TO DO ▸ Wherever a line in the data below holds "size", copy that line.

PROVIDED MATERIAL ▸

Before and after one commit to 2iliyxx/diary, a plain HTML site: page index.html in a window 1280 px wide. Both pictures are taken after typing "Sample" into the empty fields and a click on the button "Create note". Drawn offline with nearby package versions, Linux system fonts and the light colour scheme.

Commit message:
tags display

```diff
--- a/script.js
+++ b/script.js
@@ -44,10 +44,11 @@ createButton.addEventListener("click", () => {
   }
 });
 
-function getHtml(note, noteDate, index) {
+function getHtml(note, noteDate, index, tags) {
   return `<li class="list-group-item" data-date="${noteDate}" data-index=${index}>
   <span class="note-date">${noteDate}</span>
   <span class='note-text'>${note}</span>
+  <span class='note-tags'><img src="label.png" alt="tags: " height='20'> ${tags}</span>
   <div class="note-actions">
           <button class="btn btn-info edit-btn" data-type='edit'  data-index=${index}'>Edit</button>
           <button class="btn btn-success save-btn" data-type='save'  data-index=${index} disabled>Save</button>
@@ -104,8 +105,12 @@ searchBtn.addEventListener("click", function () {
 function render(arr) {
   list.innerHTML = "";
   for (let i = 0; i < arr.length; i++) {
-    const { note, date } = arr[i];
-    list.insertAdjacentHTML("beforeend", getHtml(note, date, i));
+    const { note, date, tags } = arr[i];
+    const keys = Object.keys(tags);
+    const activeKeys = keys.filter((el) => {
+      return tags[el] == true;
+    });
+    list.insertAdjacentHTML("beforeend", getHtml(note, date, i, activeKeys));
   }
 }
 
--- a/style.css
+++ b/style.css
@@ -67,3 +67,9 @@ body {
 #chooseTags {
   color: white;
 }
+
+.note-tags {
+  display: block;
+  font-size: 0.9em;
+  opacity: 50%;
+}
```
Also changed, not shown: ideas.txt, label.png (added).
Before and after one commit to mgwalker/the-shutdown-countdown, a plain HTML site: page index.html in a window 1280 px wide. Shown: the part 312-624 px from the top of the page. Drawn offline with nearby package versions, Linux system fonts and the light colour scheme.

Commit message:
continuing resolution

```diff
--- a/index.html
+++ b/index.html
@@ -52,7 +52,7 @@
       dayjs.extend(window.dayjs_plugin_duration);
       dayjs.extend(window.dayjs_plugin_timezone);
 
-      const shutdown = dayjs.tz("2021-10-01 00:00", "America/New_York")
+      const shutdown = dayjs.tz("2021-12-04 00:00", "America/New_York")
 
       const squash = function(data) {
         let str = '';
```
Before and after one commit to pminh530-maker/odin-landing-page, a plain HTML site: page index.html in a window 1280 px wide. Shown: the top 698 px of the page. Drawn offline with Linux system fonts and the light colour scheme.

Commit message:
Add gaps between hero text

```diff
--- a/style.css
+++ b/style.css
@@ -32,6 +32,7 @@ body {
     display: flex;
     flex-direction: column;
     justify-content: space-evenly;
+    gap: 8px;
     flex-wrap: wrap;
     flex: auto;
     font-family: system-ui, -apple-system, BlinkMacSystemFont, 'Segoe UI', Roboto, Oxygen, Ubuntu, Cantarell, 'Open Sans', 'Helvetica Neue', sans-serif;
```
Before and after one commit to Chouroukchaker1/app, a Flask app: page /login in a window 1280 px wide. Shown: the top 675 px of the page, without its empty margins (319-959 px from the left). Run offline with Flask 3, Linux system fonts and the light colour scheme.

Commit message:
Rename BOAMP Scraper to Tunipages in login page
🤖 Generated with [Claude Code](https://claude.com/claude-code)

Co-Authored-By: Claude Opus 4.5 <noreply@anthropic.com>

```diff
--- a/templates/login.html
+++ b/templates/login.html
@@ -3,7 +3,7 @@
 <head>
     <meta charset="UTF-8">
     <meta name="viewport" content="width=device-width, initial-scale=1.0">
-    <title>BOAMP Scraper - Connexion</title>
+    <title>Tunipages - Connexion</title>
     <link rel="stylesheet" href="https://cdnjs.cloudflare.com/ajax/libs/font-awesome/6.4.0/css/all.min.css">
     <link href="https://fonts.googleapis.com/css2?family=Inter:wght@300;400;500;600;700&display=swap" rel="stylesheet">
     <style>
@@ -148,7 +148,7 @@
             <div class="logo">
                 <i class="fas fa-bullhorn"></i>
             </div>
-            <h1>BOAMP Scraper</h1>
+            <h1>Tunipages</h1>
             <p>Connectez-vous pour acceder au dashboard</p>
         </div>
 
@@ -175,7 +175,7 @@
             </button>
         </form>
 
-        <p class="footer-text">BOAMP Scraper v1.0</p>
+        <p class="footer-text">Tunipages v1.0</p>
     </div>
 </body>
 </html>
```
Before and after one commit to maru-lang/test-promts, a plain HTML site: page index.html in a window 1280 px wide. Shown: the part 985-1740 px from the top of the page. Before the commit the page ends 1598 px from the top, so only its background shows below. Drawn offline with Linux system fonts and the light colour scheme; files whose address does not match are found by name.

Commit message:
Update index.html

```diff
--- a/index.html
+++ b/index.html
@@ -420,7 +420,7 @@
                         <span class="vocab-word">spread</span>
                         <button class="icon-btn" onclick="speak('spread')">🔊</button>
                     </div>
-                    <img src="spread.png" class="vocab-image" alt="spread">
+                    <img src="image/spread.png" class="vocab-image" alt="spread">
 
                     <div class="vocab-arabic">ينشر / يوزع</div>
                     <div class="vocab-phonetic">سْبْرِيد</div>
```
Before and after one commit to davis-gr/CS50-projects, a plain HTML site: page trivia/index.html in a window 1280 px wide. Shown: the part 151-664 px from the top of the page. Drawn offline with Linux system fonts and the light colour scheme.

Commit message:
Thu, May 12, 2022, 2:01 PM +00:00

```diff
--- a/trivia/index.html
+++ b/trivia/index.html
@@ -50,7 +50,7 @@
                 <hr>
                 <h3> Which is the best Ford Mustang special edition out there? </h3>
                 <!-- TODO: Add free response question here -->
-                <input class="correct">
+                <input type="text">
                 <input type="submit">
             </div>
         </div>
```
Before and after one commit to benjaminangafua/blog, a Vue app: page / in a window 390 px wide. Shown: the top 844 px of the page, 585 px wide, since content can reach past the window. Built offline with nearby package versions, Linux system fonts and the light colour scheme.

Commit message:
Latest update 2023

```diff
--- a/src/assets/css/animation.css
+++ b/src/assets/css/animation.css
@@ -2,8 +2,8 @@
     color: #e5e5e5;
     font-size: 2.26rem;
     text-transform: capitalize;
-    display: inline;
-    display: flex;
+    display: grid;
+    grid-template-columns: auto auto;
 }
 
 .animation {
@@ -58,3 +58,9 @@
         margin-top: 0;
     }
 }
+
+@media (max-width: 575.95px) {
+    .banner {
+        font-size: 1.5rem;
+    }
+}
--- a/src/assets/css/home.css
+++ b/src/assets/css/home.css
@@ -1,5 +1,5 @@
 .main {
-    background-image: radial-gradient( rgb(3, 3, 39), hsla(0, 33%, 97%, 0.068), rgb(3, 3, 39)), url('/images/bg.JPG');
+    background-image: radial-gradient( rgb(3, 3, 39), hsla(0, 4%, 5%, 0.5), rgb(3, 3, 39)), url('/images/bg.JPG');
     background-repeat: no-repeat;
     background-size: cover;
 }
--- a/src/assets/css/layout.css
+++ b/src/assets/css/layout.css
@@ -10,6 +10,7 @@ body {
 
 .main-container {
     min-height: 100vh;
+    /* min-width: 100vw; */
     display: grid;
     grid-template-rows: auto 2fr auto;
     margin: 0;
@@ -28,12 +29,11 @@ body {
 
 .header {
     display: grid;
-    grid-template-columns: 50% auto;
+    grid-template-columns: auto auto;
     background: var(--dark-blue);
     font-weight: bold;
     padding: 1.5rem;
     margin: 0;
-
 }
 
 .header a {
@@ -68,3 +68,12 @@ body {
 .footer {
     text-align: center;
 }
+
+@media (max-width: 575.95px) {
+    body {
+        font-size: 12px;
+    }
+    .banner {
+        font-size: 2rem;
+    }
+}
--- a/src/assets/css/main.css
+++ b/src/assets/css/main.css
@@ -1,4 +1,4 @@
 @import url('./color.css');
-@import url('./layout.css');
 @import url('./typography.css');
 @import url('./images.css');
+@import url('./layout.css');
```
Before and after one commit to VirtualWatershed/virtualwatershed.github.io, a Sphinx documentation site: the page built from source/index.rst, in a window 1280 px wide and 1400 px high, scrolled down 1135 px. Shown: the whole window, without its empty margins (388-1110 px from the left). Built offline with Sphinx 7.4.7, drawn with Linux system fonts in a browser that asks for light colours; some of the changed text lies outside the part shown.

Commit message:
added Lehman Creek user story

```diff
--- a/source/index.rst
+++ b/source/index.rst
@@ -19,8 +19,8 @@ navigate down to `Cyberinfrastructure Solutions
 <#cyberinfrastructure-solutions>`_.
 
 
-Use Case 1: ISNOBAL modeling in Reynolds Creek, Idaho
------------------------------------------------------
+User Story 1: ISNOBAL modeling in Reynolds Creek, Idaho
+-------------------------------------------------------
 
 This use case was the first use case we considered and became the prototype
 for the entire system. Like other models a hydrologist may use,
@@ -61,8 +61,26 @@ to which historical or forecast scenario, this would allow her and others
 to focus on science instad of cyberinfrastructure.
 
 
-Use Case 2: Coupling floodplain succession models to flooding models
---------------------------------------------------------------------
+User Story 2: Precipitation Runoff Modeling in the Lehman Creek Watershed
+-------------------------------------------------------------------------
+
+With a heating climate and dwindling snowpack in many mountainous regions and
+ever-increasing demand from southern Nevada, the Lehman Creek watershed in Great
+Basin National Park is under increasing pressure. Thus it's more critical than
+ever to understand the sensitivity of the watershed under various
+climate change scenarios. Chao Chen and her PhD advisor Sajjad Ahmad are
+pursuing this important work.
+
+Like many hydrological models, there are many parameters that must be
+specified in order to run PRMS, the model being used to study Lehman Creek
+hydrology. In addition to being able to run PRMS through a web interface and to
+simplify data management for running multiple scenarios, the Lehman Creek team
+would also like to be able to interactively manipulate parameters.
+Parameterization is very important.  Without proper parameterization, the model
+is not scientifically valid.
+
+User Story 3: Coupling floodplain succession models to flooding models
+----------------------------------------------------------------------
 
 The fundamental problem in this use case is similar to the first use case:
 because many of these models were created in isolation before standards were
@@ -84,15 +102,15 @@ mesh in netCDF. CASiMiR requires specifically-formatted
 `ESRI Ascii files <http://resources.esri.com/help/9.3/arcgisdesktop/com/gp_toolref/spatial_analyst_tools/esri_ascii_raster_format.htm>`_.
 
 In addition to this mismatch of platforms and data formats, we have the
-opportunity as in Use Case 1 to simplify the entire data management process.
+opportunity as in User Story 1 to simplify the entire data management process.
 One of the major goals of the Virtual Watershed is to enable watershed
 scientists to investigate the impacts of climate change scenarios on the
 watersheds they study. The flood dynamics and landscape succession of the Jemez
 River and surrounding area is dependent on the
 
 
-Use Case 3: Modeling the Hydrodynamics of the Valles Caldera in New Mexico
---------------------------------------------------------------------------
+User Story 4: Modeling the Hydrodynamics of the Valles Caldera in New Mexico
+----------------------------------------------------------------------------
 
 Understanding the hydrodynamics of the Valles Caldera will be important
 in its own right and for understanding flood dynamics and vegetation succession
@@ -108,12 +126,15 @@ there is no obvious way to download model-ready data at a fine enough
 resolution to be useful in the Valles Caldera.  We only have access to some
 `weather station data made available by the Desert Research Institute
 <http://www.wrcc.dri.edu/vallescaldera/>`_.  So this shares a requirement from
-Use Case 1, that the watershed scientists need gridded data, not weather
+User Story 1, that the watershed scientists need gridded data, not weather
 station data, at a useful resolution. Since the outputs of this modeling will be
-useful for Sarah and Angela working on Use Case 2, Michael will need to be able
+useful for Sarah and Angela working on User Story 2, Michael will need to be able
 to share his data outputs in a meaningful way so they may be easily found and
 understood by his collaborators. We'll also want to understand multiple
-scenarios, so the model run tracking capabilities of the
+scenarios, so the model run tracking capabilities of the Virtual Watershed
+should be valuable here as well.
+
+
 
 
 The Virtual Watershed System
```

SOLUTION BELOW ▸
+  font-size: 0.9em;
     font-size: 2.26rem;
+        font-size: 1.5rem;
     background-size: cover;
+        font-size: 12px;
+        font-size: 2rem;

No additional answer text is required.